You can have more than one kind of peptic ulcer at the same time.
Causes of Peptic Ulcers
For a long time, it was believed that spicy foods or stress could lead to peptic ulcers – but doctors now know that this isn’t the case. In fact, the most common causes of ulcers are:
- Helicobacter pylori, a type of bacteria that can infect your stomach.
- Non-steroidal anti-inflammatory drugs (NSAIDs), such as aspirin
- Advil or Motrin (ibuprofen), Aleve (naproxen), and others
If you’re at risk for peptic ulcers, talk to your doctor about prescribing painkillers that are NSAID and does not contain aspirin.
Peptic Ulcer Symptoms
While many people with peptic ulcers don’t experience any symptoms, upper abdominal pain is the most common symptom. This abdominal pain may:
- Extend from your navel up to your breastbone
- Feel worse when your stomach is empty
- Feel better temporarily when you eat certain foods or take an antacid
- Get worse at night
- Come and go for days or weeks
Other symptoms of a peptic ulcer may include:
- Vomiting of red or dark blood
- Feeling bloated or full
- Bloody, black, or tarry stools
- Unexplained weight loss
- Changes in your appetite
- Ulcers can cause bleeding that occurs slowly over time or quickly, possibly resulting in life-threatening hemorrhaging due to shock.
- Sometimes you may not notice a bleeding ulcer until you become anemic, a condition in which your body lacks red blood cells due to inadequate iron.
This occurs when ulcers result in chronic, low-grade blood loss. If you have anemia, you may feel tired, experience shortness of breath, and have pale skin.
If bleeding occurs quickly, you may notice:
- Dark, sticky, or bloody stools

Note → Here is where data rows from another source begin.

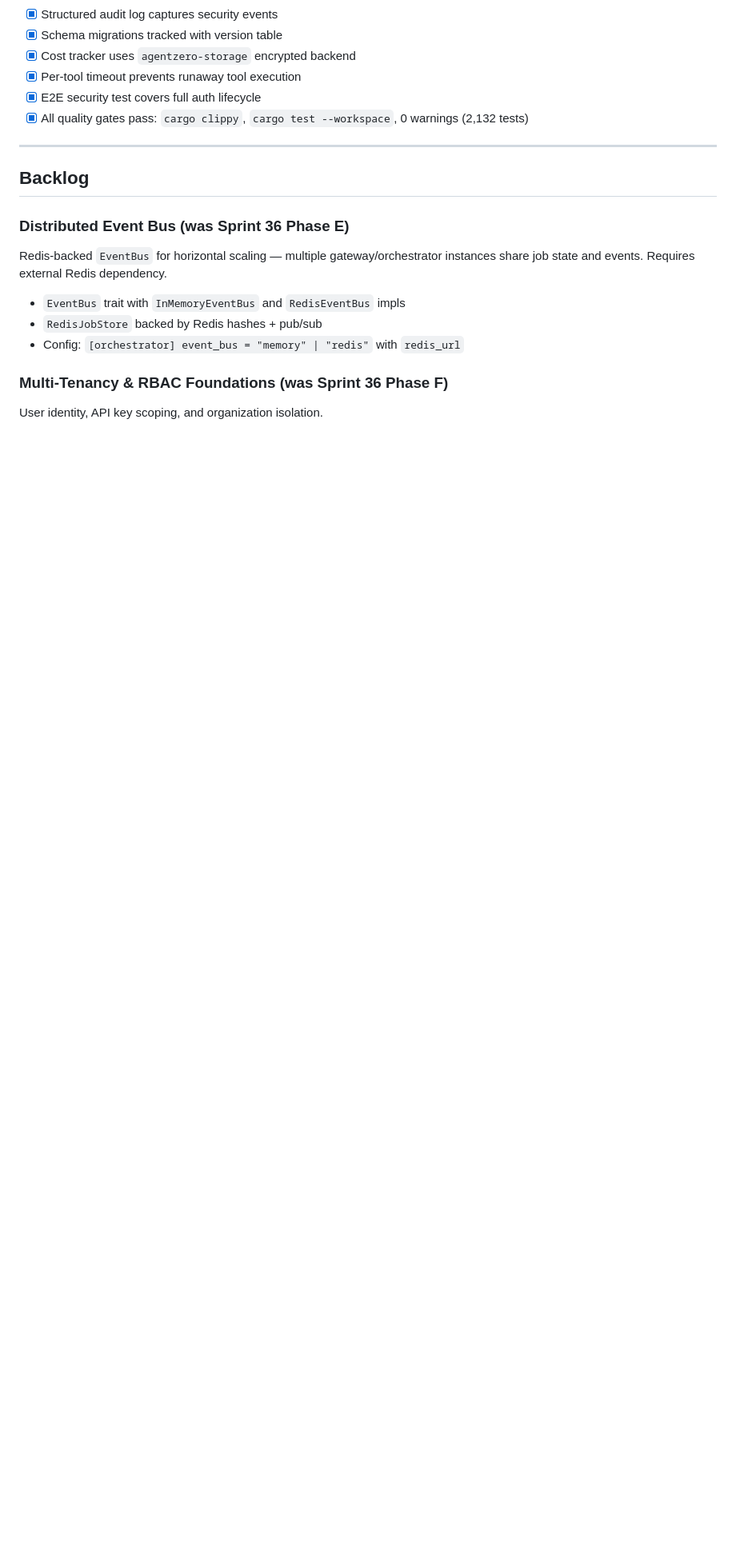
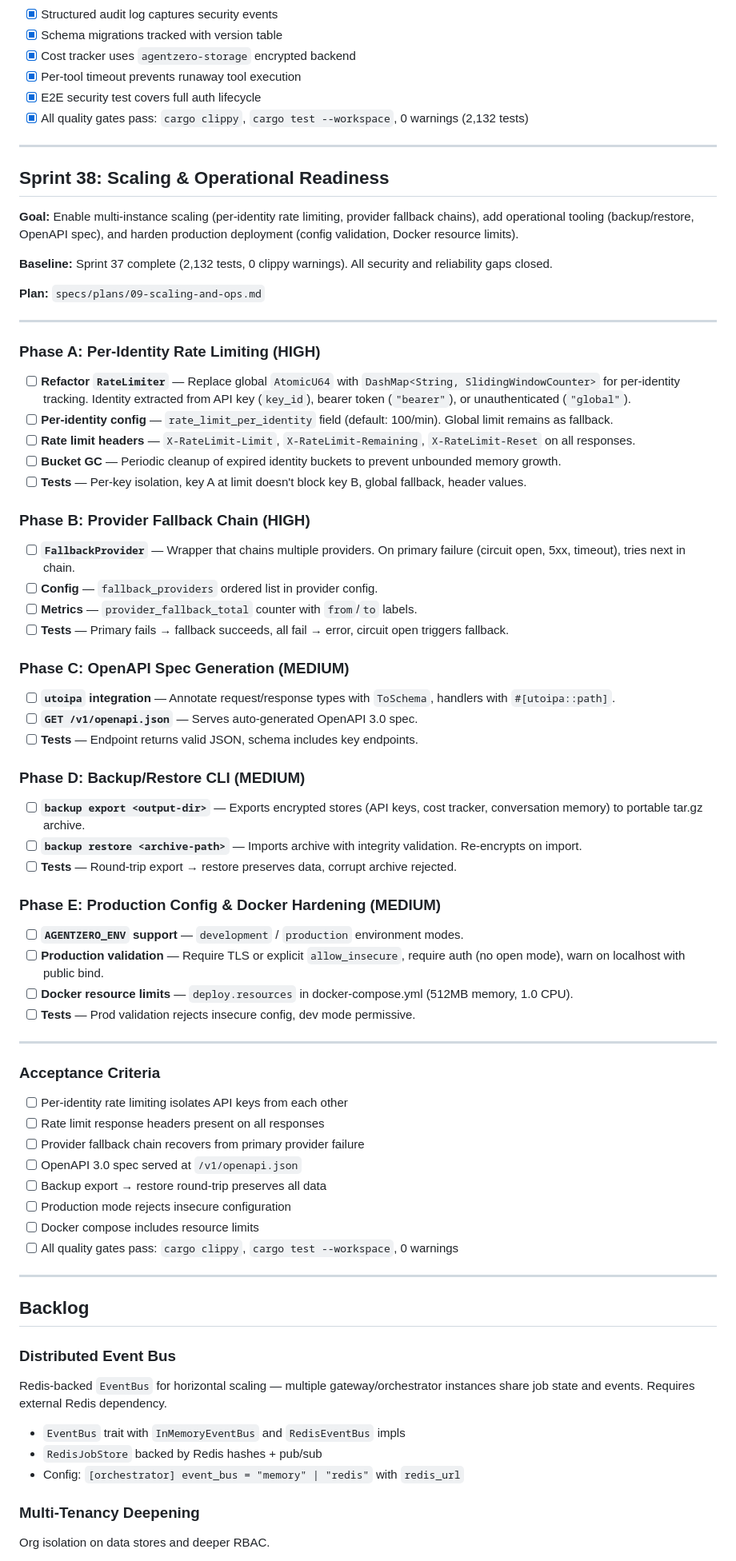
Before and after one commit to auser/agentzero, a Markdown page: specs/SPRINT.md, the part around one of its changes. Shown at 80% size. GitHub-like rendering; blank space fills up the shorter version.

```diff
--- a/specs/SPRINT.md
+++ b/specs/SPRINT.md
@@ -296,9 +296,68 @@ Wire the existing `[observability]` config skeleton to a real OTLP exporter with
 
 ---
 
+## Sprint 38: Scaling & Operational Readiness
+
+**Goal:** Enable multi-instance scaling (per-identity rate limiting, provider fallback chains), add operational tooling (backup/restore, OpenAPI spec), and harden production deployment (config validation, Docker resource limits).
+
+**Baseline:** Sprint 37 complete (2,132 tests, 0 clippy warnings). All security and reliability gaps closed.
+
+**Plan:** `specs/plans/09-scaling-and-ops.md`
+
+---
+
+### Phase A: Per-Identity Rate Limiting (HIGH)
+
+- [ ] **Refactor `RateLimiter`** — Replace global `AtomicU64` with `DashMap<String, SlidingWindowCounter>` for per-identity tracking. Identity extracted from API key (`key_id`), bearer token (`"bearer"`), or unauthenticated (`"global"`).
+- [ ] **Per-identity config** — `rate_limit_per_identity` field (default: 100/min). Global limit remains as fallback.
+- [ ] **Rate limit headers** — `X-RateLimit-Limit`, `X-RateLimit-Remaining`, `X-RateLimit-Reset` on all responses.
+- [ ] **Bucket GC** — Periodic cleanup of expired identity buckets to prevent unbounded memory growth.
+- [ ] **Tests** — Per-key isolation, key A at limit doesn't block key B, global fallback, header values.
+
+### Phase B: Provider Fallback Chain (HIGH)
+
+- [ ] **`FallbackProvider`** — Wrapper that chains multiple providers. On primary failure (circuit open, 5xx, timeout), tries next in chain.
+- [ ] **Config** — `fallback_providers` ordered list in provider config.
+- [ ] **Metrics** — `provider_fallback_total` counter with `from`/`to` labels.
+- [ ] **Tests** — Primary fails → fallback succeeds, all fail → error, circuit open triggers fallback.
+
+### Phase C: OpenAPI Spec Generation (MEDIUM)
+
+- [ ] **`utoipa` integration** — Annotate request/response types with `ToSchema`, handlers with `#[utoipa::path]`.
+- [ ] **`GET /v1/openapi.json`** — Serves auto-generated OpenAPI 3.0 spec.
+- [ ] **Tests** — Endpoint returns valid JSON, schema includes key endpoints.
+
+### Phase D: Backup/Restore CLI (MEDIUM)
+
+- [ ] **`backup export <output-dir>`** — Exports encrypted stores (API keys, cost tracker, conversation memory) to portable tar.gz archive.
+- [ ] **`backup restore <archive-path>`** — Imports archive with integrity validation. Re-encrypts on import.
+- [ ] **Tests** — Round-trip export → restore preserves data, corrupt archive rejected.
+
+### Phase E: Production Config & Docker Hardening (MEDIUM)
+
+- [ ] **`AGENTZERO_ENV` support** — `development` / `production` environment modes.
+- [ ] **Production validation** — Require TLS or explicit `allow_insecure`, require auth (no open mode), warn on localhost with public bind.
+- [ ] **Docker resource limits** — `deploy.resources` in docker-compose.yml (512MB memory, 1.0 CPU).
+- [ ] **Tests** — Prod validation rejects insecure config, dev mode permissive.
+
+---
+
+### Acceptance Criteria
+
+- [ ] Per-identity rate limiting isolates API keys from each other
+- [ ] Rate limit response headers present on all responses
+- [ ] Provider fallback chain recovers from primary provider failure
+- [ ] OpenAPI 3.0 spec served at `/v1/openapi.json`
+- [ ] Backup export → restore round-trip preserves all data
+- [ ] Production mode rejects insecure configuration
+- [ ] Docker compose includes resource limits
+- [ ] All quality gates pass: `cargo clippy`, `cargo test --workspace`, 0 warnings
+
+---
+
 ## Backlog
 
-### Distributed Event Bus (was Sprint 36 Phase E)
+### Distributed Event Bus
 
 Redis-backed `EventBus` for horizontal scaling — multiple gateway/orchestrator instances share job state and events. Requires external Redis dependency.
 
@@ -306,7 +365,7 @@ Redis-backed `EventBus` for horizontal scaling — multiple gateway/orchestrator
 - `RedisJobStore` backed by Redis hashes + pub/sub
 - Config: `[orchestrator] event_bus = "memory" | "redis"` with `redis_url`
 
-### Multi-Tenancy & RBAC Foundations (was Sprint 36 Phase F)
+### Multi-Tenancy Deepening
 
-User identity, API key scoping, and organization isolation.
+Org isolation on data stores and deeper RBAC.
 
```
Also changed, not shown: other parts of specs/SPRINT.md (+9 -4 lines), specs/plans/09-scaling-and-ops.md (added, +156 -0 lines).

- Bloody vomit
If you experience any of these symptoms, seek medical attention immediately.
Peptic Ulcer Treatment
- Your course of treatment will be based on what’s causing the ulcer. Possible treatments include antibiotic drugs to kill Helicobacter pylori bacteria in your digestive tract.
- Your doctor may also recommend antacids to neutralize stomach acid and reduce pain.
- Proton pump inhibitors (PPIs) are drugs that block acid production and promote healing.
- Acid reducers, also called H2 blockers, reduce acid production and relieve ulcer pain
Additionally, there are cytoprotective agents – drugs that protect the lining of your stomach and small intestine – that can relieve symptoms of an ulcer.